Food & Drink

The Best New Mezcals to Celebrate Día de los Muertos

Mark Yocca / Supercall

Día de los Muertos is upon us. A time to celebrate friends and family that have passed on to the big bar in the sky and help them on their spiritual journey, it’s the underrated (but equally fun) end-of-October bash. Agave spirits like tequila and mezcal are often presented as offerings, and sometimes they’re imbibed in honor of the deceased. To help celebrate the Mexican holiday, we asked a couple of experts to talk about their favorite mezcals from this year—and we thew in a few tasty picks of our own. These five bottlings are new, delicious and perfect to serve at your Día de los Muertos celebration.

Picks from the Pros:

Cinco Sentidos

“The best new mezcal that has come across our threshold here at Minero is a brand that’s currently not even available in the Charleston market—Cinco Sentidos out of Oaxaca, Mexico. The brand prides itself on being ‘a representation of small-scale maestro mezcaleros that produce agave spirits with complex flavors.’ They currently have four variations of mezcal, but the Papalometl and Pechuga de Mole Poblano are our favorites. The Papalometl is mashed by hand, fermented in rawhide and double distilled in clay pots. The flavors that come across are grassy, earthy and leathery, and it’s lightly smoky with the essence of fresh chiles.

The Pechuga de Mole Poblano is unlike any other pechuga that we’ve had. The flavor of mole is so pronounced in this variety, it almost feels as though you’re eating a mole dish. The master distiller adds in cooked chicken (most pechugas are made with raw chicken) and mole poblano during the second distillation. The mole blend consists of chocolate, bananas, apples, chile ancho, chile mulato, cumin, cloves, cinnamon and other spices. No joke, all these flavors come through in the finished product and give you a standout, savory mezcal.
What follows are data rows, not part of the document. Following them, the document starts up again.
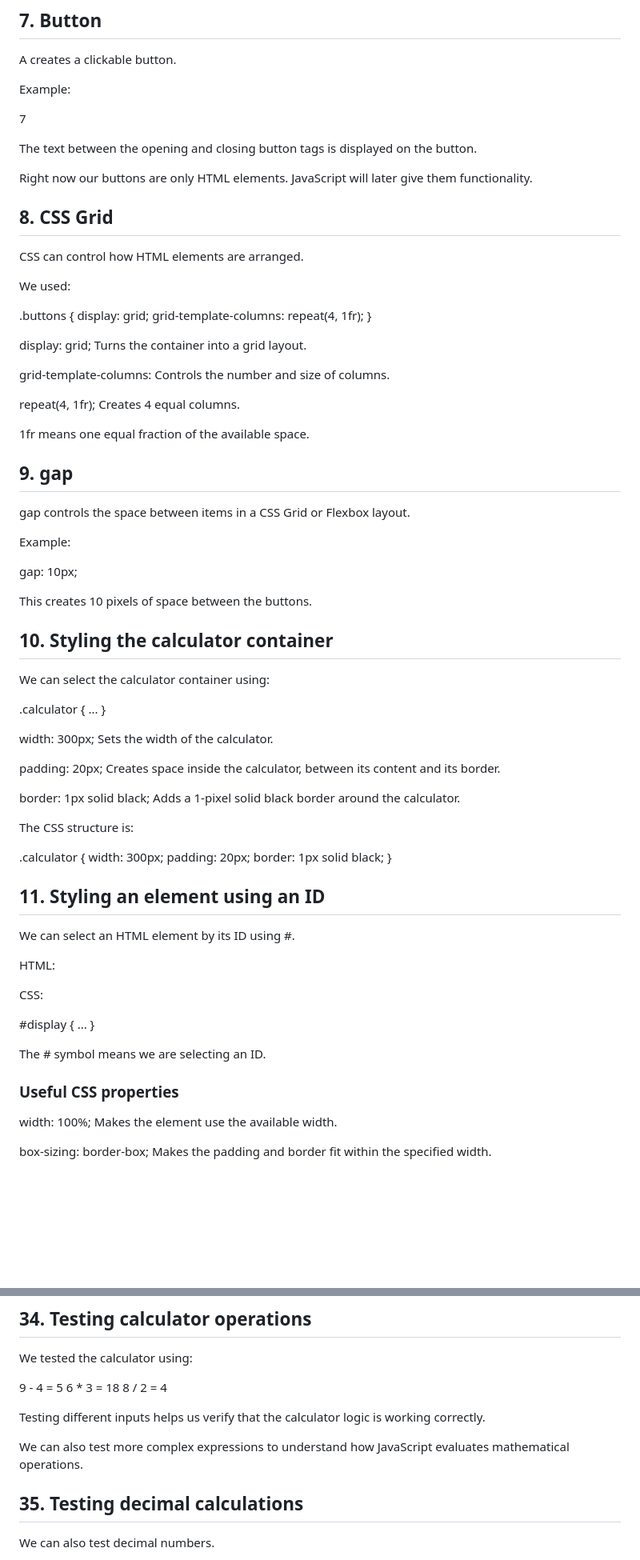
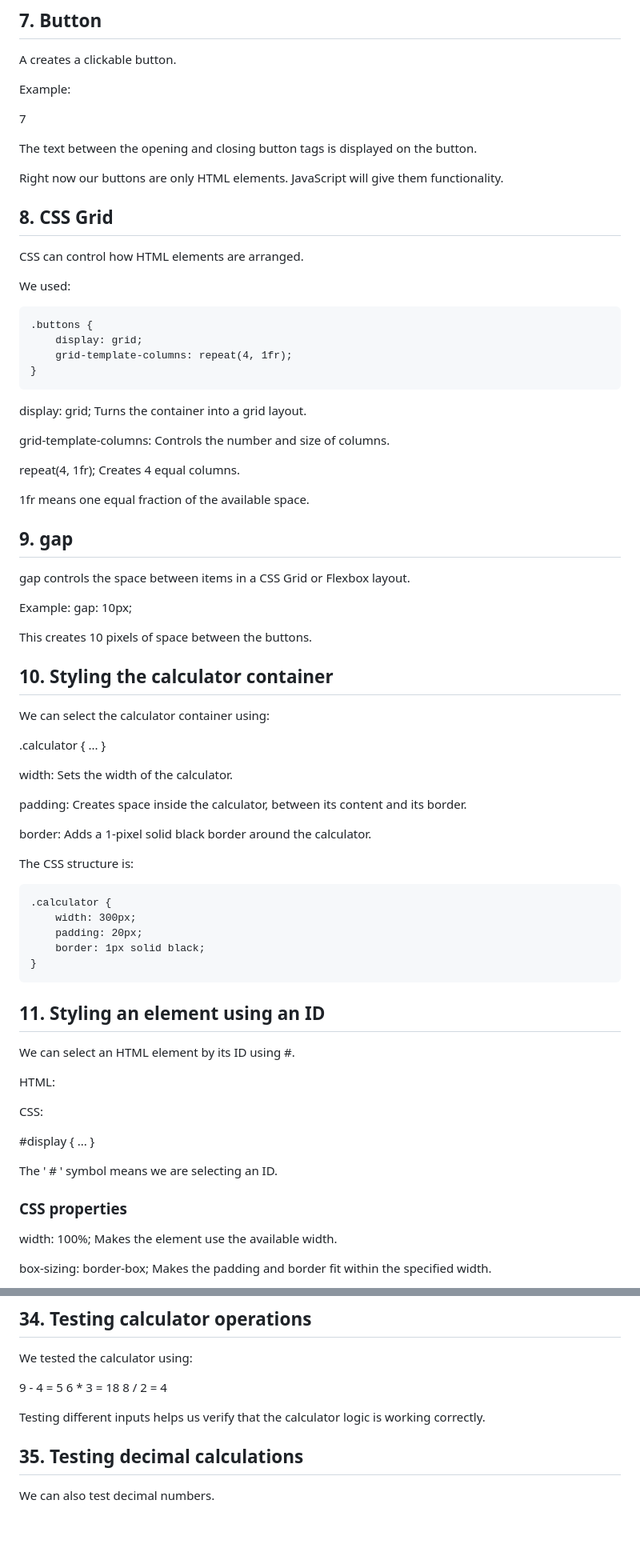
Before and after one commit to NidaFatimaaaa/calculator, a Markdown page: notes.md, 2 parts joined by grey strips. Shown at 80% size. Rendered like a GitHub page; blank space fills up the shorter version.

Commit message:
Revise calculator project learning notes
Updated notes for the calculator project with additional sections and improvements.

````diff
--- a/notes.md
+++ b/notes.md
@@ -136,19 +131,19 @@ The text between the opening and closing button tags
 is displayed on the button.
 
 Right now our buttons are only HTML elements.
-JavaScript will later give them functionality.
+JavaScript will give them functionality.
 
 ## 8. CSS Grid
 
 CSS can control how HTML elements are arranged.
 
 We used:
-
+```
 .buttons {
     display: grid;
     grid-template-columns: repeat(4, 1fr);
 }
-
+```
 display: grid;
 Turns the container into a grid layout.
 
@@ -165,7 +160,6 @@ Creates 4 equal columns.
 gap controls the space between items in a CSS Grid or Flexbox layout.
 
 Example:
-
 gap: 10px;
 
 This creates 10 pixels of space between the buttons.
@@ -178,23 +172,20 @@ We can select the calculator container using:
     ...
 }
 
-width: 300px;
-Sets the width of the calculator.
+width: Sets the width of the calculator.
 
-padding: 20px;
-Creates space inside the calculator, between its content and its border.
+padding: Creates space inside the calculator, between its content and its border.
 
-border: 1px solid black;
-Adds a 1-pixel solid black border around the calculator.
+border: Adds a 1-pixel solid black border around the calculator.
 
 The CSS structure is:
-
+```
 .calculator {
     width: 300px;
     padding: 20px;
     border: 1px solid black;
 }
-
+```
 ## 11. Styling an element using an ID
 
 We can select an HTML element by its ID using #.
@@ -209,9 +200,9 @@ CSS:
     ...
 }
 
-The # symbol means we are selecting an ID.
+The ' # ' symbol means we are selecting an ID.
 
-### Useful CSS properties
+### CSS properties
 
 width: 100%;
 Makes the element use the available width.
@@ -621,9 +606,6 @@ We tested the calculator using:
 
 Testing different inputs helps us verify that the
 calculator logic is working correctly.
-
-We can also test more complex expressions to understand
-how JavaScript evaluates mathematical operations.
 
 ## 35. Testing decimal calculations
 
````
Also changed, not shown: other parts of notes.md (+27 -35 lines).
Cinco Sentidos is a relatively new brand to Mexico, and they have only just begun to make their presence known in the U.S. market. Nonetheless, the line gets our vote for best new mezcals in 2017, and we look forward to being able to carry them in our restaurant in the future.” — Wesley Grubbs (Chef de Cuisine) and Pam Berry (General Manager), Minero

Mezcal Mala Idea

"Any bottling from Mezcal Mala Idea in Oaxaca is my new favorite because they use four types of agave—Tepextate, Cuishe, Espadín and Tobala—which are wild agaves from the region that sometimes have been growing for 20 and 30 years. The agaves are not mixed but rather bottled separately. The palate of each expression is sophisticated and modern, but the method of distillation is artisanal and traditional. It is undoubtedly a great project." — Elmo Quintero, Sommelier, Grand Solmar Land’s End Resort & Spa

Mezcal Vago Tobala en Barro

“With so many maestro mezcaleros out there, I'd say that in the last five years or so, I have come to want and learn more from what maestro Tio Rey is doing with Vago. He's had some of the best Tobala on the market for some time now, so anything with his name on it is a sureshot. His Tobala en Barro ($117) release for this year is in my personal top three mezcals I've ever put to my lips. As for serving it, I think it's best served in a veladora or copita, no additives necessary. The hardest part, in my estimation, is not having enough of it to serve as there are only 78 liters of it in the world (kinda hard to find). It’s extremely hard to hold back in crushing this bottle amongst friends.” — Rashid Barrett, Spirit Guide, Las Perlas Austin

Supercall Picks:

Mezcales de Leyenda Cementerio Mezcalero ($267)

This limited-edition mezcal is the first release in a series of bottlings that honors the tradition of aging the agave spirit in glass bottles underground. After aging, the liquids are excavated during a “desentierros mezcaleros” (mezcal unearthing), traditionally on Día de Los Muertos. Cementerio Mezcalero is distilled from agave americana sahuayensis, which can grow to about two meters in height and can weigh anywhere from 80 to 200 pounds. On the nose, it brings aromas of chestnuts and dried fruits with a fruity, buttery flavor that develops into a long, mildly smoky finish. If you’re looking for a special occasion mezcal to celebrate the holiday, this is it.

Kimo Sabe Añejo ($55)

Kimo Sabe has been taking the United States by storm with their joven and reposado bottlings, and now fans can add another expression to their bar cart. This unique añejo is aged for 18 months in American Oak casks that have already held the brand’s reposado, which gives it a round, elegant nose with notes of vanilla and sweet grass. On the palate it’s light and smooth with flavors of banana, licorice spice and a buttery finish. If you’re new to añejos, this is a great place to start.